The Z30 retains all the strengths of BlackBerry, offering businesses a host of enhanced security services. However, it fails to address core problems within the ecosystem, like its lack of apps and offers at best comparable performance to other similarly priced smartphones in more developed ecosystems.
Better built than the Z10, BB10 security features are as robust as ever, good range of productivity services
Doesn't match similarly priced devices' specifications, camera is laggy, app offering is lacking
Processor: Dual-core 1.7 GHz Krait, Qualcomm Snapdragon S4 Pro
Display: 5in, 720x1280, 294ppi, Super Amoled capacitive touchscreen
Storage: 16GB upgradable to 64GB via microSD, 2GB of RAM
Camera: 8MP rear with autofocus and LED flash, 2MP front
Connectivity: 2G GSM 850, 900, 1800, 1900; 3G, HSDPA 850, 900, 1900, 2100, 800; LTE 800, 900, 1800, 2100, 2600
Operating system: BB10.2
The BlackBerry Z10 was the first ever smartphone to run the Canadian firm's latest BlackBerry 10 software and was intended to reverse the firms ailing fortunes.

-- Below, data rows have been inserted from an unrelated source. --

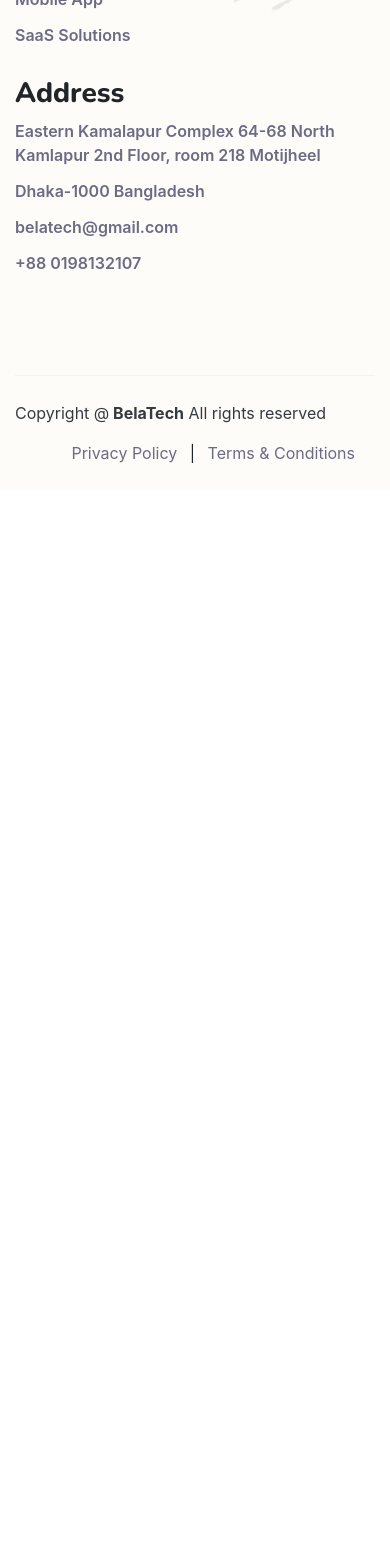
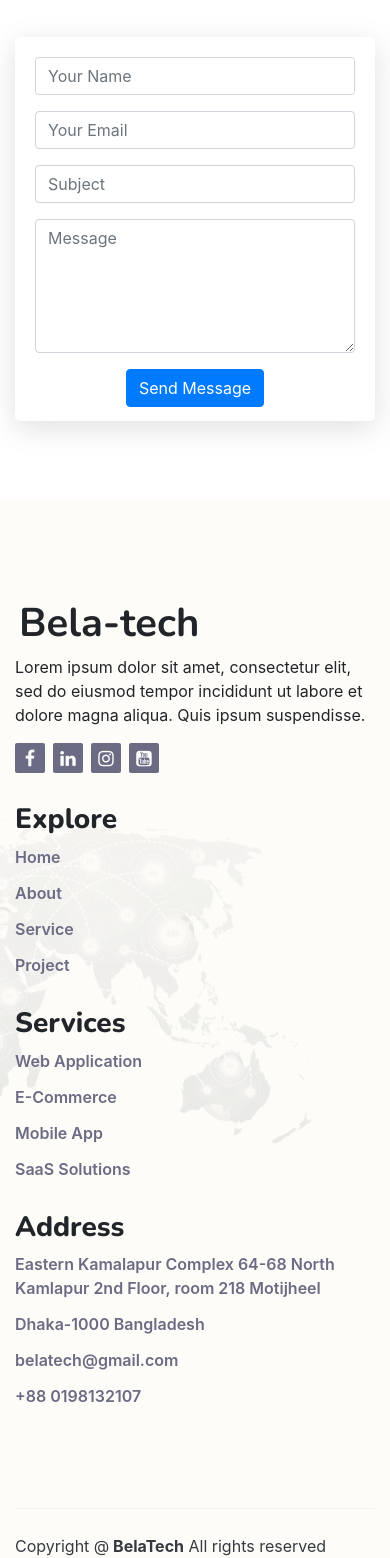
Before and after one commit to jibon969/bela_tech, a Django app: page / in a window 390 px wide. Shown: the part 842-2400 px from the top of the page. Before the commit the page ends 1305 px from the top, so only its background shows below. Run offline with Django 3.2, Linux system fonts and the light colour scheme; a map, chart or similar area stays blank; some libraries are stand-ins or nearby versions.

Commit message:
added contact us

```diff
--- a/static/css/style.css
+++ b/static/css/style.css
@@ -21,6 +21,113 @@ a {
     font-family: Nunito, sans-serif;
     font-weight: 800;
 }
+
+
+/* ======================================
+         Contact section
+ ========================================*/
+
+.contactArea {
+    padding-top: 100px;
+    padding-bottom: 70px;
+    overflow: hidden;
+    display: block;
+    /*background-color: #F5F5F5;*/
+    background-color: #FFFFFF;
+}
+
+.sectionTitle {
+    text-align: center;
+    max-width: 700px;
+    margin-left: auto;
+    margin-right: auto;
+    margin-bottom: 55px;
+}
+
+.subtitle {
+    position: relative;
+    display: block;
+    text-transform: uppercase;
+    margin-bottom: 15px;
+    color: #ff5d22;
+    font-weight: 700;
+    font-size: 15px;
+}
+
+.location {
+    background-color: #fff;
+    padding: 10px;
+    box-shadow: rgba(100, 100, 111, 0.2) 0 7px 29px 0;
+    height: 200px;
+    border-radius: 7px;
+}
+
+.locationContent {
+    margin-top: 20px;
+    margin-bottom: 20px;
+}
+
+.email {
+    padding: 10px;
+    background-color: #fff;
+    box-shadow: rgba(100, 100, 111, 0.2) 0 7px 29px 0;
+    height: 200px;
+    border-radius: 7px;
+}
+
+.boxContent {
+    margin-top: 20px;
+}
+
+.googleMap {
+    border: 2px solid #FEFCF8;
+    width: 100%;
+    height: 384px;
+    border-radius: 5px;
+}
+
+.contactBox {
+    background-color: white;
+    box-shadow: rgba(100, 100, 111, 0.2) 0 7px 29px 0;
+    padding: 20px;
+    border-radius: 5px;
+    height: 384px;
+}
+
+.defaultBtn {
+    border: none;
+    position: relative;
+    text-align: center;
+    overflow: hidden;
+    z-index: 1;
+    color: #fff;
+    border-radius: 5px;
+    padding: 12px 35px 12px 35px;
+    font-weight: 700;
+    font-size: 16px;
+    background: linear-gradient(to left, #ff5d22 50%, #221638 50%) right;
+    background-size: 200%;
+    transition: .5s ease-out;
+}
+
+.defaultBtn:hover {
+    border: none;
+    position: relative;
+    text-align: center;
+    overflow: hidden;
+    z-index: 1;
+    color: #fff;
+    border-radius: 5px;
+    background-position: left;
+    padding: 12px 35px 12px 35px;
+    font-weight: 700;
+    font-size: 16px;
+}
+
+
+/* ======================================
+       Footer section
+ ========================================*/
 
 .footerArea {
     background-color: #fefcf8;
--- a/templates/base.html
+++ b/templates/base.html
@@ -98,6 +98,55 @@
 
 
     <!---------------------------
+    contact section
+    ---------------------------->
+    <section class="contactArea">
+        <div class="container">
+            <div class="sectionTitle">
+                <h2>Ready to Get Started?</h2>
+                <p>Your email address will not be published. Required fields are marked *</p>
+            </div>
+            <div class="address">
+                <div class="row">
+                    <div class="col-md-sm-12 col-md-6 col-lg-6 col-xl-6 mb-2  order-sm-first">
+                        <iframe
+                                class="googleMap mb-4 mb-lg-0"
+                                src="https://www.google.com/maps/embed?pb=!1m18!1m12!1m3!1d3652.4521028732247!2d90.42527631018355!3d23.73125221362765!2m3!1f0!2f0!3f0!3m2!1i1024!2i768!4f13.1!3m3!1m2!1s0x0%3A0x47fc03bc903dfe0!2sEastern+Commercial+Complex!5e0!3m2!1sen!2sbd!4v1564505983152!5m2!1sen!2sbd"
+                                frameBorder="0"
+                                allowFullScreen
+                        ></iframe>
+                    </div>
+                    <div class="col-md-sm-12 col-md-6 col-lg-6 col-xl-6 mb-2">
+                        <div class="contactBox">
+                            <form action="#" method="post">
+                                <div class="row">
+                                    <div class="col-md-6 col-sm-12 form-group mb-3">
+                                        <input type="text" name="name" class="form-control" placeholder="Your Name"/>
+                                    </div>
+                                    <div class="col-md-6 col-sm-12 form-group mb-3">
+                                        <input type="email" name="email" class="form-control" placeholder="Your Email"/>
+                                    </div>
+                                </div>
+                                <div class="form-group mb-3">
+                                    <input type="text" class="form-control" name="subject" placeholder="Subject"/>
+                                </div>
+                                <div class="form-group mb-3">
+                                    <textarea class="form-control" name="message" rows="5"
+                                              placeholder="Message"></textarea>
+                                </div>
+                                <div class="text-center">
+                                    <button type="submit" class="btn btn-primary">Send Message</button>
+                                </div>
+                            </form>
+                        </div>
+                    </div>
+                </div>
+            </div>
+        </div>
+    </section>
+
+
+    <!---------------------------
     Footer section
     ---------------------------->
     <footer class="footerArea">
@@ -160,7 +209,8 @@
                     <div class="singleFooterWidget">
                         <h3>Address</h3>
                         <ul class="footerLinksList">
-                            <li><a href="/">Eastern Kamalapur Complex 64-68 North Kamlapur 2nd Floor, room 218 Motijheel</a></li>
+                            <li><a href="/">Eastern Kamalapur Complex 64-68 North Kamlapur 2nd Floor, room 218
+                                Motijheel</a></li>
                             <li><a href="/">Dhaka-1000 Bangladesh</a></li>
                             <li><a href="/">belatech@gmail.com</a></li>
                             <li><a href="/">+88 0198132107</a></li>
```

Sadly, while the Z10's software boasted a host of enterprise-ready productivity and security features, sales never really took off and consumers and businesses continued to flock to competing Android and iOS handsets.
Putting aside the difficulty of any new mobile operating system to gain any headway in the current smartphone climate, a big reason for this was the Z10's slightly boxy, cheap and flimsy feeling design. One year on BlackBerry's attempted to rectify this, releasing its brand new flagship smartphone, the Z30.
However, with the phone arriving mere days after confirmation BlackBerry planned to be purchased by Fairfax Financial Holdings, a deal which has since fallen through, many have questioned whether the Z30 has any real long term appeal, or chance of helping the firm finally win back some of its former glory.
Design and build
Visually the Z30 looks very different to the Z10. Unlike the boxy Z10, the Z30 boasts a patterned removable backplate that wraps round the phones sides. It also has a metallic lining around its sides similar to those seen on Samsung's top-end Galaxy range of smartphones. This makes the phone look a little like a hybrid of the Galaxy S4 and Motorola Razr HD.
The Z30's also significantly bigger than its predecessor, measuring in at 141x72x9.4mm and weighing 170g. The Z10 by comparison measured 130x66x9mm and weighed 137g. The increased size and weight make the Z30 feel slightly chunky in hand and will likely be a sticking point for smartphone buyers used to smaller and lighter devices, like the Apple iPhone 5S. However, to those familiar with larger Android smartphones, like the Samsung Galaxy S4 and HTC One, the Z30, despite being 30g heavier, won't feel entirely uncomfortable in hand.
While the Z30 does feel heavy, it also feels very solidly built - especially compared to the Z10, which as well as being prone to picking up marks also boasted a backplate all too happy to detach from the phone when met with even the slightest force. The Z30's backplate is made of a significantly more robust polycarbonate and is far thicker. Testing the phone we found it made the device far more scratch resistant than other BlackBerry handsets and left us suitably sure it could survive the odd bump and scrape.
Next: Display, operating system and software